Ready to Rumble »

Assessing your skills and your judgment are crucial, particularly when the weather refuses to cooperate. As reported recently in Aviation Safety , legal IFR currency isn't the whole story. More

Emergency Pilot »

Though it seldom happens, a passed-out pilot may be passengers' greatest fear. For frequent passengers, just a little training can make for a happy ending, as Ken Ibold and his frequent passenger, Catherine Ibold, wrote recently in Aviation Safety. More

Prepare for a Successful Underwater Egress »

Although it may not happen as often as deviations from the runway or unintentional VFR flight into IMC, fear of ditching an airplane is high on many pilots' worry lists. Like all emergencies, however, using a checklist and practicing procedures can make the difference when you hit the water. More

Learning My Lessons »

Once upon a time, we were all student pilots, struggling to learn the lessons in our training curriculum and obtain a certificate. Once we got that certificate, though, the learning didn't stop. As our confidence grew, we tried new things, learning by experience. AVweb contributor R. Scott Puddy went through the same process. Here's his story about lessons that combined an encounter with carbon monoxide poisoning and "get-there-itis." More

Vacuum Pump Substitutes from $500 to $300,000 »

Flying around in a single-engine airplane usually means depending on its lone vacuum pump to turn some gyros. Even piston-powered twins have a weak link or two in their systems. Despite training in no-gyro procedures, recent high-profile accidents have demonstrated that failure of the vacuum system is both insidious and a bona fide emergency. In a follow-up to his recent article on vacuum system failures, AVweb's Scott Puddy takes a look at some of the choices available on today's market to back up your vacuum pump. There are a lot of options and a wide range of price points. Which is the best solution for you? More

You — And Only You — Can Fly the Airplane »

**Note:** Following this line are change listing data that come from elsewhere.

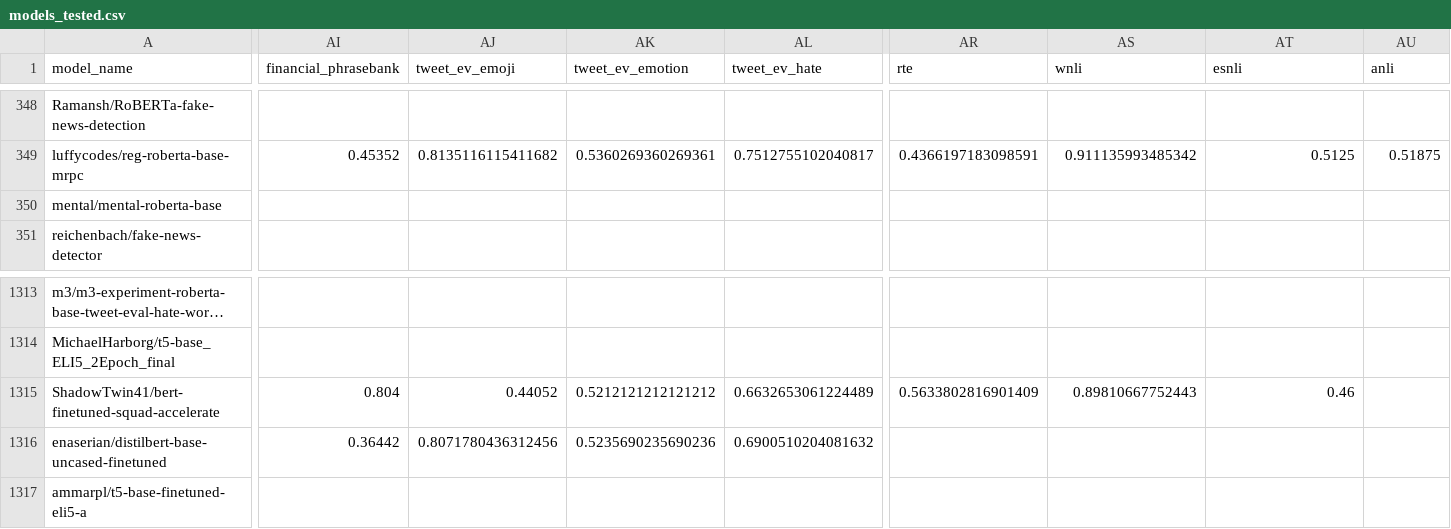
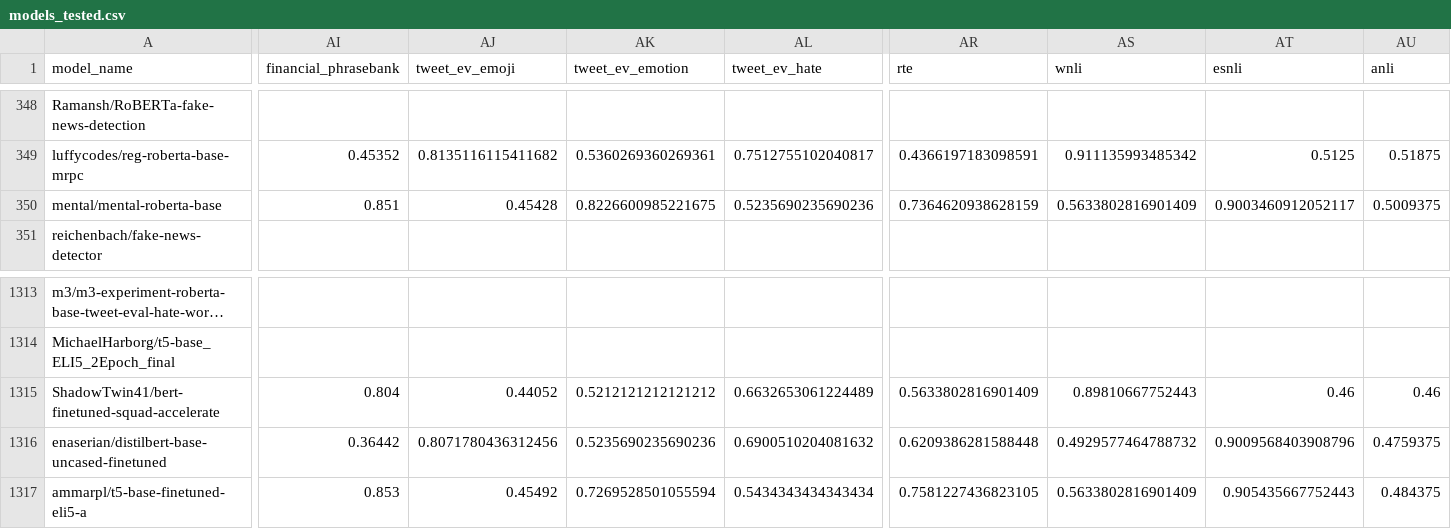
Before and after one commit to IBM/model-recycling, a CSV file: results/models_tested.csv, drawn as a sheet; only a part is shown, gaps mark what is left out; long unchanged cells end in …; the diff covers the shown part only; the diff names each change by its address in the sheet, - before the commit and + after, or states it on an @@ line.

```diff
--- a/results/models_tested.csv
+++ b/results/models_tested.csv
-AI350 (financial_phrasebank): (empty)
+AI350 (financial_phrasebank): 0.851
-AJ350 (tweet_ev_emoji): (empty)
+AJ350 (tweet_ev_emoji): 0.45428
-AK350 (tweet_ev_emotion): (empty)
+AK350 (tweet_ev_emotion): 0.8226600985221675
-AL350 (tweet_ev_hate): (empty)
+AL350 (tweet_ev_hate): 0.5235690235690236
-AR350 (rte): (empty)
+AR350 (rte): 0.7364620938628159
-AS350 (wnli): (empty)
+AS350 (wnli): 0.5633802816901409
-AT350 (esnli): (empty)
+AT350 (esnli): 0.9003460912052117
-AU350 (anli): (empty)
+AU350 (anli): 0.5009375
-AU1315 (anli): (empty)
+AU1315 (anli): 0.46
-AR1316 (rte): (empty)
+AR1316 (rte): 0.6209386281588448
-AS1316 (wnli): (empty)
+AS1316 (wnli): 0.4929577464788732
-AT1316 (esnli): (empty)
+AT1316 (esnli): 0.9009568403908796
-AU1316 (anli): (empty)
+AU1316 (anli): 0.4759375
-AI1317 (financial_phrasebank): (empty)
+AI1317 (financial_phrasebank): 0.853
-AJ1317 (tweet_ev_emoji): (empty)
+AJ1317 (tweet_ev_emoji): 0.45492
-AK1317 (tweet_ev_emotion): (empty)
+AK1317 (tweet_ev_emotion): 0.7269528501055594
-AL1317 (tweet_ev_hate): (empty)
+AL1317 (tweet_ev_hate): 0.5434343434343434
-AR1317 (rte): (empty)
+AR1317 (rte): 0.7581227436823105
-AS1317 (wnli): (empty)
+AS1317 (wnli): 0.5633802816901409
-AT1317 (esnli): (empty)
+AT1317 (esnli): 0.905435667752443
-AU1317 (anli): (empty)
+AU1317 (anli): 0.484375
```
Also changed, not shown: 88 edited cells elsewhere in this file, results/bert-base-cased_table.csv, results/bert-base-uncased_table.csv, 7 other files.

Recent fatal accidents involving GA aircraft after either an equipment failure or a non-instrument-rated pilot's encounter with poor weather led the NTSB last week to make several recommendations to the FAA concerning controller training. All that is well and good and should be implemented but, as AVweb's Scott Puddy writes, only the pilot can fly the airplane. More

A Spinning Yarn »

Buzzing and hot-dogging are the leading spin scenarios, often by highly qualified pilots who ought to know better. As Pat Veillette recently reported in Aviation Safety , the solution may not be more spin training, but more training in good judgement. More

Brief for the Approach »

Familiarity can breed confusion when a procedure that you have flown before has been revised and you don't brief for the approach. Even in a single-pilot situation, an approach briefing will ensure you have everything set up properly. Recently in IFR Refresher, Brian Jacobson followed the chain of events that led to an accident during an approach, when the pilot wasn't where he thought he was, and didn't notice the signals warning him. More

Far from Proficient »

When airplane systems fail in IMC, extraordinary piloting skills will be required to sort out the problem and maintain control of the flight. As Brian M. Jacobson reported in IFR Refresher, if you cut short your training, you may fall short of your intended destination. More

Fatally Flawed »

The question of the day following the events of September 11 became the question of the hour after an enraged passenger recently gained in-flight access to the cockpit of a United Airlines 777. Should airline transport pilots carry weapons? Like many of us, Ken Cubbin a career flight crewmember has some strong feelings on the subject. More